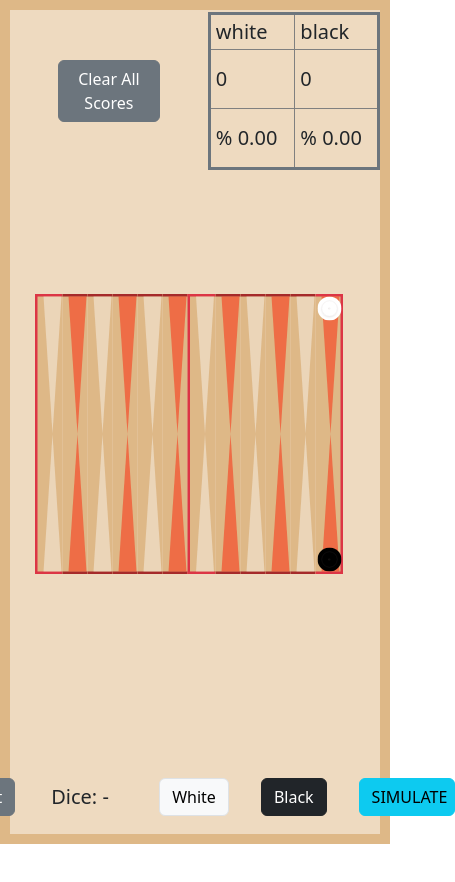
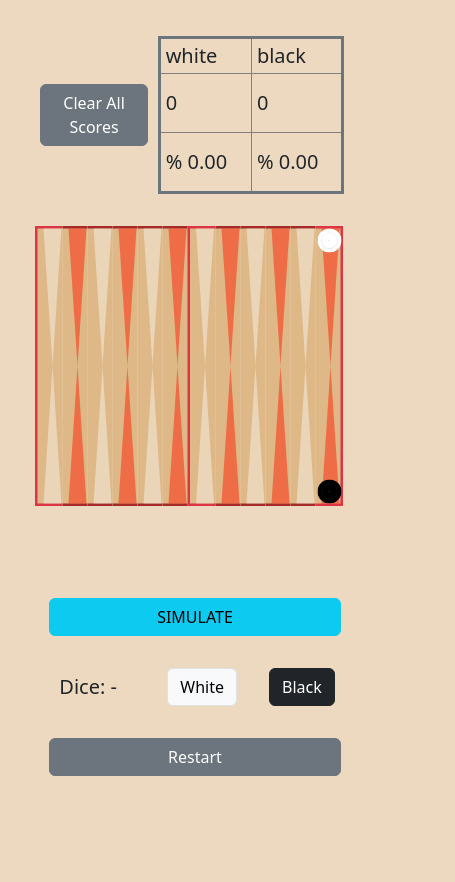
Before and after one commit to jankat11/react-two-pieces-backgammon, a React (Vite) app: page / in a window 390 px wide. Shown: the top 882 px of the page, 455 px wide, since content can reach past the window. Before the commit the page ends 844 px from the top, so only its background shows below. Built offline with nearby package versions, Linux system fonts and the light colour scheme.

Commit message:
responsive

```diff
--- a/src/PlayButtons.jsx
+++ b/src/PlayButtons.jsx
@@ -33,7 +33,6 @@ const PlayButtons = ({
   const [render, setRender] = useState(true);
   const [isSimulate, setIsSimulate] = useState(false);
   const [sleep, setSleep] = useState(1);
-
 
   const oneTurn = () => {
     handleWhite();
@@ -125,16 +124,20 @@ const PlayButtons = ({
             max={3000}
             className="w-50 range-bar"
             value={sleep}
-            onChange={(e) =>{
-               setSleep(e.target.value)
-               restartGame()
+            onChange={(e) => {
+              setSleep(e.target.value);
+              restartGame();
             }}
           />
         </div>
       )}
-      <div className="d-flex w-100 justify-content-center">
-        <Button onClick={restartGame} className="btn-secondary m-3">
-          Restart
+      <div className="d-flex w-100 alt-btns justify-content-center align-items-center flex-column">
+        <Button
+          ref={simulateRef}
+          onClick={() => setIsSimulate((prev) => !prev)}
+          className="btn-info my-3 simulate-btn w-75"
+        >
+          {isSimulate ? "STOP" : "SIMULATE"}
         </Button>
         <div className="d-flex  justify-content-center">
           <div className="dice-container position-relative">
@@ -166,12 +169,8 @@ const PlayButtons = ({
             </Button>
           </div>
         </div>
-        <Button
-          ref={simulateRef}
-          onClick={() => setIsSimulate((prev) => !prev)}
-          className="btn-info m-3 simulate-btn"
-        >
-          {isSimulate ? "STOP" : "SIMULATE"}
+        <Button onClick={restartGame} className="btn-secondary my-3 w-75">
+          Restart
         </Button>
       </div>
       <input type="hidden" ref={endGameRef} value="continue" />
--- a/src/ScoreBoard.jsx
+++ b/src/ScoreBoard.jsx
@@ -28,7 +28,7 @@ const ScoreBoard = ({
   };
 
   return (
-    <section className="score my-3 blockquote d-flex w-100 justify-content-center">
+    <section className="score mt-1 mb-1 me-3 blockquote d-flex w-100 justify-content-center">
       <Button onClick={clearScores} className="me-5 m-5 btn-secondary">
         Clear All Scores
       </Button>
--- a/src/index.css
+++ b/src/index.css
@@ -1,11 +1,8 @@
-#root {
-  height: 100vh;
-  border: solid 10px burlywood;
-  background-color: rgba(222, 184, 135, 0.521);
-}
+
 
 body {
   height: 100vh;
+  background-color: rgba(222, 184, 135, 0.521) !important;
 }
 
 table td {
@@ -71,18 +68,13 @@ td, th {
   transform: scale(0.83)
 }
 
-@media (max-width: 1200px) {
-  .container {
-    transform: scale(0.5)
-  }
-}
 
 .range-bar {
   transform: rotate(180deg) !important;
 }
 
 .range-container {
-  bottom: 5rem;
+  bottom: 15rem;
 }
 
 .col {
@@ -90,6 +82,8 @@ td, th {
   background-color: burlywood;
   position: relative;
 }
+
+
 
 .col-bot {
   border-bottom: 5px solid brown !important;
@@ -132,3 +126,29 @@ td, th {
   border-width: 0 18px 275px 18px;
   border-color: transparent transparent #fcfcfc69  transparent;
 }
+
+@media (max-width: 1200px) {
+  .container {
+    transform: scale(0.5)
+  }
+  .score {
+    position: relative;
+    top: 5rem;
+  }
+  .button-container {
+    position: relative;
+    bottom: 5rem;
+  }
+  .alt-btns {
+    position: relative;
+    bottom: 2rem;
+  }
+  table {
+    position: relative;
+    right: 2.4rem;
+  }
+  .wrapper {
+    position: relative;
+    bottom: 3rem;
+  }
+}
```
____________
WORK ITEM: Give the entries again exactly, but skip every image.

PROBLEM SOLUTION:
Before and after one commit to jankat11/react-two-pieces-backgammon, a React (Vite) app: page / in a window 390 px wide. Shown: the top 882 px of the page, 455 px wide, since content can reach past the window. Before the commit the page ends 844 px from the top, so only its background shows below. Built offline with nearby package versions, Linux system fonts and the light colour scheme.

Commit message:
responsive

```diff
--- a/src/PlayButtons.jsx
+++ b/src/PlayButtons.jsx
@@ -33,7 +33,6 @@ const PlayButtons = ({
   const [render, setRender] = useState(true);
   const [isSimulate, setIsSimulate] = useState(false);
   const [sleep, setSleep] = useState(1);
-
 
   const oneTurn = () => {
     handleWhite();
@@ -125,16 +124,20 @@ const PlayButtons = ({
             max={3000}
             className="w-50 range-bar"
             value={sleep}
-            onChange={(e) =>{
-               setSleep(e.target.value)
-               restartGame()
+            onChange={(e) => {
+              setSleep(e.target.value);
+              restartGame();
             }}
           />
         </div>
       )}
-      <div className="d-flex w-100 justify-content-center">
-        <Button onClick={restartGame} className="btn-secondary m-3">
-          Restart
+      <div className="d-flex w-100 alt-btns justify-content-center align-items-center flex-column">
+        <Button
+          ref={simulateRef}
+          onClick={() => setIsSimulate((prev) => !prev)}
+          className="btn-info my-3 simulate-btn w-75"
+        >
+          {isSimulate ? "STOP" : "SIMULATE"}
         </Button>
         <div className="d-flex  justify-content-center">
           <div className="dice-container position-relative">
@@ -166,12 +169,8 @@ const PlayButtons = ({
             </Button>
           </div>
         </div>
-        <Button
-          ref={simulateRef}
-          onClick={() => setIsSimulate((prev) => !prev)}
-          className="btn-info m-3 simulate-btn"
-        >
-          {isSimulate ? "STOP" : "SIMULATE"}
+        <Button onClick={restartGame} className="btn-secondary my-3 w-75">
+          Restart
         </Button>
       </div>
       <input type="hidden" ref={endGameRef} value="continue" />
--- a/src/ScoreBoard.jsx
+++ b/src/ScoreBoard.jsx
@@ -28,7 +28,7 @@ const ScoreBoard = ({
   };
 
   return (
-    <section className="score my-3 blockquote d-flex w-100 justify-content-center">
+    <section className="score mt-1 mb-1 me-3 blockquote d-flex w-100 justify-content-center">
       <Button onClick={clearScores} className="me-5 m-5 btn-secondary">
         Clear All Scores
       </Button>
--- a/src/index.css
+++ b/src/index.css
@@ -1,11 +1,8 @@
-#root {
-  height: 100vh;
-  border: solid 10px burlywood;
-  background-color: rgba(222, 184, 135, 0.521);
-}
+
 
 body {
   height: 100vh;
+  background-color: rgba(222, 184, 135, 0.521) !important;
 }
 
 table td {
@@ -71,18 +68,13 @@ td, th {
   transform: scale(0.83)
 }
 
-@media (max-width: 1200px) {
-  .container {
-    transform: scale(0.5)
-  }
-}
 
 .range-bar {
   transform: rotate(180deg) !important;
 }
 
 .range-container {
-  bottom: 5rem;
+  bottom: 15rem;
 }
 
 .col {
@@ -90,6 +82,8 @@ td, th {
   background-color: burlywood;
   position: relative;
 }
+
+
 
 .col-bot {
   border-bottom: 5px solid brown !important;
@@ -132,3 +126,29 @@ td, th {
   border-width: 0 18px 275px 18px;
   border-color: transparent transparent #fcfcfc69  transparent;
 }
+
+@media (max-width: 1200px) {
+  .container {
+    transform: scale(0.5)
+  }
+  .score {
+    position: relative;
+    top: 5rem;
+  }
+  .button-container {
+    position: relative;
+    bottom: 5rem;
+  }
+  .alt-btns {
+    position: relative;
+    bottom: 2rem;
+  }
+  table {
+    position: relative;
+    right: 2.4rem;
+  }
+  .wrapper {
+    position: relative;
+    bottom: 3rem;
+  }
+}
```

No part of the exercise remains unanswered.